(Supplied records Opens)
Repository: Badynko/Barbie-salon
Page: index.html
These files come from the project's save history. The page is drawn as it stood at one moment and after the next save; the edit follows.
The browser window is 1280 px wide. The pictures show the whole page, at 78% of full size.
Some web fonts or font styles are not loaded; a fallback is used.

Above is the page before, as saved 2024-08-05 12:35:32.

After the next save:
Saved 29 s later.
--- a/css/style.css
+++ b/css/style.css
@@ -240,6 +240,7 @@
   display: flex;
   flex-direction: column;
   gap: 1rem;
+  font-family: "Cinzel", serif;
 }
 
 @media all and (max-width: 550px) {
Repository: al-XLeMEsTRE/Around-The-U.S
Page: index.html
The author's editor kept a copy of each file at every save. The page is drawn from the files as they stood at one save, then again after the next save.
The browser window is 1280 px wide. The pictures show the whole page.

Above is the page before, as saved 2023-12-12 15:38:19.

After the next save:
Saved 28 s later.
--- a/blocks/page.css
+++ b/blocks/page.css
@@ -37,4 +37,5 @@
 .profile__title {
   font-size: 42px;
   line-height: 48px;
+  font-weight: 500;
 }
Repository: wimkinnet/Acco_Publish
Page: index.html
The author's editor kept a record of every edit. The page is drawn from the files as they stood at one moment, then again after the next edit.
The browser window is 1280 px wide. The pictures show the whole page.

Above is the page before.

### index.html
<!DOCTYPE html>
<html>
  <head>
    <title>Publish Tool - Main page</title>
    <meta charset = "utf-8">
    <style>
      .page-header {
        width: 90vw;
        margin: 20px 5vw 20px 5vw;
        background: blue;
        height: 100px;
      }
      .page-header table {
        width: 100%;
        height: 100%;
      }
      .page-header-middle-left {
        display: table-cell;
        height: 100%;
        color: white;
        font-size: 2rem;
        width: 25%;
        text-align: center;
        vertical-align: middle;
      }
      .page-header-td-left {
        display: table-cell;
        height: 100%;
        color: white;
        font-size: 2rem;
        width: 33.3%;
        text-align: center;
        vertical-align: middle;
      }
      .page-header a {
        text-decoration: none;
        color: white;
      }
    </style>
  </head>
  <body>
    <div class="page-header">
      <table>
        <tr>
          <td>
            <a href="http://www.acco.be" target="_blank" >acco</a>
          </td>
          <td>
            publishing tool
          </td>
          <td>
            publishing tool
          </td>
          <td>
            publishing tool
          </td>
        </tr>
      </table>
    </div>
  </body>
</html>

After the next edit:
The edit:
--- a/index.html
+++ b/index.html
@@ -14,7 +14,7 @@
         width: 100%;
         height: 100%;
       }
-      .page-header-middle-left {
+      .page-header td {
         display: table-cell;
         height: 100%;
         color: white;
(Supplied records Closes)
Copy the entries word for word.

Repository: Badynko/Barbie-salon
Page: index.html
These files come from the project's save history. The page is drawn as it stood at one moment and after the next save; the edit follows.
The browser window is 1280 px wide. The pictures show the whole page, at 78% of full size.
Some web fonts or font styles are not loaded; a fallback is used.

Above is the page before, as saved 2024-08-05 12:35:32.

After the next save:
Saved 29 s later.
--- a/css/style.css
+++ b/css/style.css
@@ -240,6 +240,7 @@
   display: flex;
   flex-direction: column;
   gap: 1rem;
+  font-family: "Cinzel", serif;
 }
 
 @media all and (max-width: 550px) {
Repository: al-XLeMEsTRE/Around-The-U.S
Page: index.html
The author's editor kept a copy of each file at every save. The page is drawn from the files as they stood at one save, then again after the next save.
The browser window is 1280 px wide. The pictures show the whole page.

Above is the page before, as saved 2023-12-12 15:38:19.

After the next save:
Saved 28 s later.
--- a/blocks/page.css
+++ b/blocks/page.css
@@ -37,4 +37,5 @@
 .profile__title {
   font-size: 42px;
   line-height: 48px;
+  font-weight: 500;
 }
Repository: wimkinnet/Acco_Publish
Page: index.html
The author's editor kept a record of every edit. The page is drawn from the files as they stood at one moment, then again after the next edit.
The browser window is 1280 px wide. The pictures show the whole page.

Above is the page before.

### index.html
<!DOCTYPE html>
<html>
  <head>
    <title>Publish Tool - Main page</title>
    <meta charset = "utf-8">
    <style>
      .page-header {
        width: 90vw;
        margin: 20px 5vw 20px 5vw;
        background: blue;
        height: 100px;
      }
      .page-header table {
        width: 100%;
        height: 100%;
      }
      .page-header-middle-left {
        display: table-cell;
        height: 100%;
        color: white;
        font-size: 2rem;
        width: 25%;
        text-align: center;
        vertical-align: middle;
      }
      .page-header-td-left {
        display: table-cell;
        height: 100%;
        color: white;
        font-size: 2rem;
        width: 33.3%;
        text-align: center;
        vertical-align: middle;
      }
      .page-header a {
        text-decoration: none;
        color: white;
      }
    </style>
  </head>
  <body>
    <div class="page-header">
      <table>
        <tr>
          <td>
            <a href="http://www.acco.be" target="_blank" >acco</a>
          </td>
          <td>
            publishing tool
          </td>
          <td>
            publishing tool
          </td>
          <td>
            publishing tool
          </td>
        </tr>
      </table>
    </div>
  </body>
</html>

After the next edit:
The edit:
--- a/index.html
+++ b/index.html
@@ -14,7 +14,7 @@
         width: 100%;
         height: 100%;
       }
-      .page-header-middle-left {
+      .page-header td {
         display: table-cell;
         height: 100%;
         color: white;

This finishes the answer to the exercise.